One dollar and eighty-seven cents. That was all. And sixty cents of it was in pennies. Pennies saved one and two at a time by creating splogs filled with spun content, wrapped shamelessly with AdSense until one’s cheeks burned with the silent imputation of parsimony that such close dealing implied. Three times Della counted it. One dollar and eighty- seven cents. And the next day would be Christmas.
There was clearly nothing to do but flop down on the shabby little couch, surf the web and howl. So Della did it. Which instigates the moral reflection that life’s organic searches are made up of sobs, sniffles, and smiles, with sniffles predominating.
While the mistress of the home is gradually subsiding from the first stage to the second (and clicking thru her favorite ads), take a look at the home. A furnished flat at $8 per week. It did not exactly beggar description, but it certainly had that word on the lookout for the mendicancy squad.
In the vestibule below was a letter-box into which no letter would go, and an electric button from which no mortal finger could coax a ring. Also appertaining thereunto was a card bearing the name “Mr. James Dillingham Young.”

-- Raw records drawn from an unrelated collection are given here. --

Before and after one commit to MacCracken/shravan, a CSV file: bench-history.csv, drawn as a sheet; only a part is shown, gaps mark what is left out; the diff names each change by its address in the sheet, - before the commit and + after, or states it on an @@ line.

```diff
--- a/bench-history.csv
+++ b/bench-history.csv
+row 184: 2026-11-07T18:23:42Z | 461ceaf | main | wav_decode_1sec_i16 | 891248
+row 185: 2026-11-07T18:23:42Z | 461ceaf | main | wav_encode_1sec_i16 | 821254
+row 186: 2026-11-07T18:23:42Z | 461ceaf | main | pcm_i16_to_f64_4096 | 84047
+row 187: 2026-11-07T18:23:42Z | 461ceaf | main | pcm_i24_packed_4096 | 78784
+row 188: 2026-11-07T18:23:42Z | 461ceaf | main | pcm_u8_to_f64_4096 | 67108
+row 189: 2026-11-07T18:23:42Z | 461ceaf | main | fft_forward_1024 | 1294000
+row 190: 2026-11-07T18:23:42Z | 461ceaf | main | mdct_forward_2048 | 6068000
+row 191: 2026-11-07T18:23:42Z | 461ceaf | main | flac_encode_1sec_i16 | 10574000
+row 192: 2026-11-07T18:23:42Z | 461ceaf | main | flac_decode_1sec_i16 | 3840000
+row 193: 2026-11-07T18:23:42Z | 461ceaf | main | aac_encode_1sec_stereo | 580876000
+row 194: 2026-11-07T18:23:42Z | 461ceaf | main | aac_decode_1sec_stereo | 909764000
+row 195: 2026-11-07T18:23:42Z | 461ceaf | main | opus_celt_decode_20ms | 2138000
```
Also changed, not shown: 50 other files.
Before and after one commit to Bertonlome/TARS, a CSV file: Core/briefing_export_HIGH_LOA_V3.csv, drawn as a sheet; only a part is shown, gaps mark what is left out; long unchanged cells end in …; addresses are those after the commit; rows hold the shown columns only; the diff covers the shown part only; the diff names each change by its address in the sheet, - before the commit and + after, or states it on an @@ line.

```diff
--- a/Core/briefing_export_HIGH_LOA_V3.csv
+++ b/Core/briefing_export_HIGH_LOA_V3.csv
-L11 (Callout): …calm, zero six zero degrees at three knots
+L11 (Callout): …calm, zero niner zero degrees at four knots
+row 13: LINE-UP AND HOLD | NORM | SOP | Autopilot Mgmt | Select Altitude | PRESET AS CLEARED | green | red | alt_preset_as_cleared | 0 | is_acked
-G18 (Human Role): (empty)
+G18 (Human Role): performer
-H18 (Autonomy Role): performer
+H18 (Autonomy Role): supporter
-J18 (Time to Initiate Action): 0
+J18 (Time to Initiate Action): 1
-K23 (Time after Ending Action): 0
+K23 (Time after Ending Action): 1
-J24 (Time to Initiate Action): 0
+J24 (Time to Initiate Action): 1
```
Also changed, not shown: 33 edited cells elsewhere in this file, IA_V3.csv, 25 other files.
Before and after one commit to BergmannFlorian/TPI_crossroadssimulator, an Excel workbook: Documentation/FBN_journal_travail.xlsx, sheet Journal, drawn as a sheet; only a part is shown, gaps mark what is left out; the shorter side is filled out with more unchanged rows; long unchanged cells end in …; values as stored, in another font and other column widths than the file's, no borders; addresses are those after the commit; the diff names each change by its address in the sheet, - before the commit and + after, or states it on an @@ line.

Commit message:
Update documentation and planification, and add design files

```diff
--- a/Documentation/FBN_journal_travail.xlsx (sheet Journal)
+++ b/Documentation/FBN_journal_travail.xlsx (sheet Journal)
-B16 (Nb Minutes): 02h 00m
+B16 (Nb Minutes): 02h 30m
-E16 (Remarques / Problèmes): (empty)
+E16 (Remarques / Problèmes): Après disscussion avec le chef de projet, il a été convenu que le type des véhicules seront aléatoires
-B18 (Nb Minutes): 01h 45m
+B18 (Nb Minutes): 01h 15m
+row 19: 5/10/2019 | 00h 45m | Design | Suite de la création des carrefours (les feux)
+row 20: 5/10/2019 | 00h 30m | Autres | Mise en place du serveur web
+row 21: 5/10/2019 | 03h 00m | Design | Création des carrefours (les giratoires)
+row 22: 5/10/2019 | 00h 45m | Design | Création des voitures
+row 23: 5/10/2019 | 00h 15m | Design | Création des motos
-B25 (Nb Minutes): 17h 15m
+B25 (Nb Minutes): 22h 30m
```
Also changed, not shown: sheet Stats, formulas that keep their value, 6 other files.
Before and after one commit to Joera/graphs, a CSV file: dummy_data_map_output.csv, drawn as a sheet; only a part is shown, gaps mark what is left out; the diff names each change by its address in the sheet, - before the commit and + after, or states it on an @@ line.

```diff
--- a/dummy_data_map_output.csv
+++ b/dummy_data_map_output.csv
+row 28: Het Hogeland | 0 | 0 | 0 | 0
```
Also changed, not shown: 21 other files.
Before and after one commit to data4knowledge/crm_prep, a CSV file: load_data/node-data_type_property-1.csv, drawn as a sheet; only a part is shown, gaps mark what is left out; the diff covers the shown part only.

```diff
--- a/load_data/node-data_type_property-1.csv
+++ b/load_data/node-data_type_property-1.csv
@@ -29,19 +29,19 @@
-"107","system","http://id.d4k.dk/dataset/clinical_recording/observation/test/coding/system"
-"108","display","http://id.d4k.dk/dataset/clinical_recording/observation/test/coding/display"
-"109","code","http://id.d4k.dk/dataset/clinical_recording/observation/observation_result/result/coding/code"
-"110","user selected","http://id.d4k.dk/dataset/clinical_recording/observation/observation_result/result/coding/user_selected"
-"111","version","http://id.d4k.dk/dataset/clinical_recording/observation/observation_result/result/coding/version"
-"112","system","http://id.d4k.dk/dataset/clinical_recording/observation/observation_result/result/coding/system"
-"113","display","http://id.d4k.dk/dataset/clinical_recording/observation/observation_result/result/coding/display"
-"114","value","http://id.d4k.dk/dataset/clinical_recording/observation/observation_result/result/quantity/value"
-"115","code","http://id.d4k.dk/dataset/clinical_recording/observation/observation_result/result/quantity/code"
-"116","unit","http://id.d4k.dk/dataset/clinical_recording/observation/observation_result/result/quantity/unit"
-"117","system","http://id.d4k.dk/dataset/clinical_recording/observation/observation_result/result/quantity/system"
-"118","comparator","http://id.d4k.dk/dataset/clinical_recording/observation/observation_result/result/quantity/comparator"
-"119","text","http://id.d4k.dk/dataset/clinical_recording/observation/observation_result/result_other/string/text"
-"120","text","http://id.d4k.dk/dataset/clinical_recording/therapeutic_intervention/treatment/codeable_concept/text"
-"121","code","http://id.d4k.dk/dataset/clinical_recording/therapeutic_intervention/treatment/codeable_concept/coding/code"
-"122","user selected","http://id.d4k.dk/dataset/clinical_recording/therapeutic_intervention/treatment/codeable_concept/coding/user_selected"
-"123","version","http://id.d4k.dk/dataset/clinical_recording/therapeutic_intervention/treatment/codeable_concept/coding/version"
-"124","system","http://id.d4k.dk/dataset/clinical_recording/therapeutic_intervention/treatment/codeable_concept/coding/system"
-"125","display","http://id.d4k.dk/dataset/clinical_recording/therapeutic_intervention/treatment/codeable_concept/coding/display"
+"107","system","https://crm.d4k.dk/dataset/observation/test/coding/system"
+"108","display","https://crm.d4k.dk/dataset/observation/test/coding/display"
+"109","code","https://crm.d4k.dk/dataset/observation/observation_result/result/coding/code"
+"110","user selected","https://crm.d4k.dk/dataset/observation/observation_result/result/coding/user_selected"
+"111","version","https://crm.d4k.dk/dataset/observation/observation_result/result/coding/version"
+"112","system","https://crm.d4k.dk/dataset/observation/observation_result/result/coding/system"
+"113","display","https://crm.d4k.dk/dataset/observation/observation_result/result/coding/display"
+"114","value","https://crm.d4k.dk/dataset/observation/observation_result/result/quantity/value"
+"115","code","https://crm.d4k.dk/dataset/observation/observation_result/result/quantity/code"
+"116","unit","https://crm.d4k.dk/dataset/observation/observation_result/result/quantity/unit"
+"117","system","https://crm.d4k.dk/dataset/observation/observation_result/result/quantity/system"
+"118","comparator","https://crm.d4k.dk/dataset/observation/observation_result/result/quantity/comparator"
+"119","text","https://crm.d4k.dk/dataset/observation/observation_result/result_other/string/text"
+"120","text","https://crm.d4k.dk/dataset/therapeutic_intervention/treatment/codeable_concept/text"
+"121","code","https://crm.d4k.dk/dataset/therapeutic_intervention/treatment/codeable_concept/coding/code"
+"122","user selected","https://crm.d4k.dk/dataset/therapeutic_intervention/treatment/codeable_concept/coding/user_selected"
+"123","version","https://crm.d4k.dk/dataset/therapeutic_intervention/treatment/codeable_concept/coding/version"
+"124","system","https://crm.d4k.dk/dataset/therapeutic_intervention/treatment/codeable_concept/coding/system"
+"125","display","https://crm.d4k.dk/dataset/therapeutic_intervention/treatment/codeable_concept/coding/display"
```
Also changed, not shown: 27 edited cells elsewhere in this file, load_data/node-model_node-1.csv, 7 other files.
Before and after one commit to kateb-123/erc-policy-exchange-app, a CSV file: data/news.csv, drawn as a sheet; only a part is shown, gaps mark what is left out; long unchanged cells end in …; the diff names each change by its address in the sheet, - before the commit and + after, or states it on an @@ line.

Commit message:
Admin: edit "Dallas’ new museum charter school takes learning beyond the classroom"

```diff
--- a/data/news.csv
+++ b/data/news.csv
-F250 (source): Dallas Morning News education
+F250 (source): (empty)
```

The “Dillingham” had been flung to the breeze during a former period of prosperity when its possessor was being paid $30 per week from the strength of his organic reach. Now, when 2010 updates have all been tallied and the income was shrunk to $20, they were thinking seriously of contracting to a modest and unassuming D. But whenever Mr. James Dillingham Young came home and reached his flat above he was called “Jim” and greatly hugged by Mrs. James Dillingham Young, already introduced to you as Della. Which is all very good.
Della finished her cry and attended to her cheeks with the powder rag. She stood by the window and looked out dully at a gray cat walking a gray fence in a gray backyard. Tomorrow would be Christmas Day, and she had only earned $1.87 from her direct match domains with which to buy Jim a present. She had been saving every penny she could for months, with this result. Twenty dollars a week doesn’t go far. Google AdWords expenses had been greater than she had calculated. They always are. Only $1.87 to buy a present for Jim. Her Jim. Many a happy hour she had spent letting Eric Schmidt tell her what is best in planning for something nice for him. Something fine and rare and sterling (no doubt, from an affiliate link) –something just a little bit near to being worthy of the honor of being owned by Jim.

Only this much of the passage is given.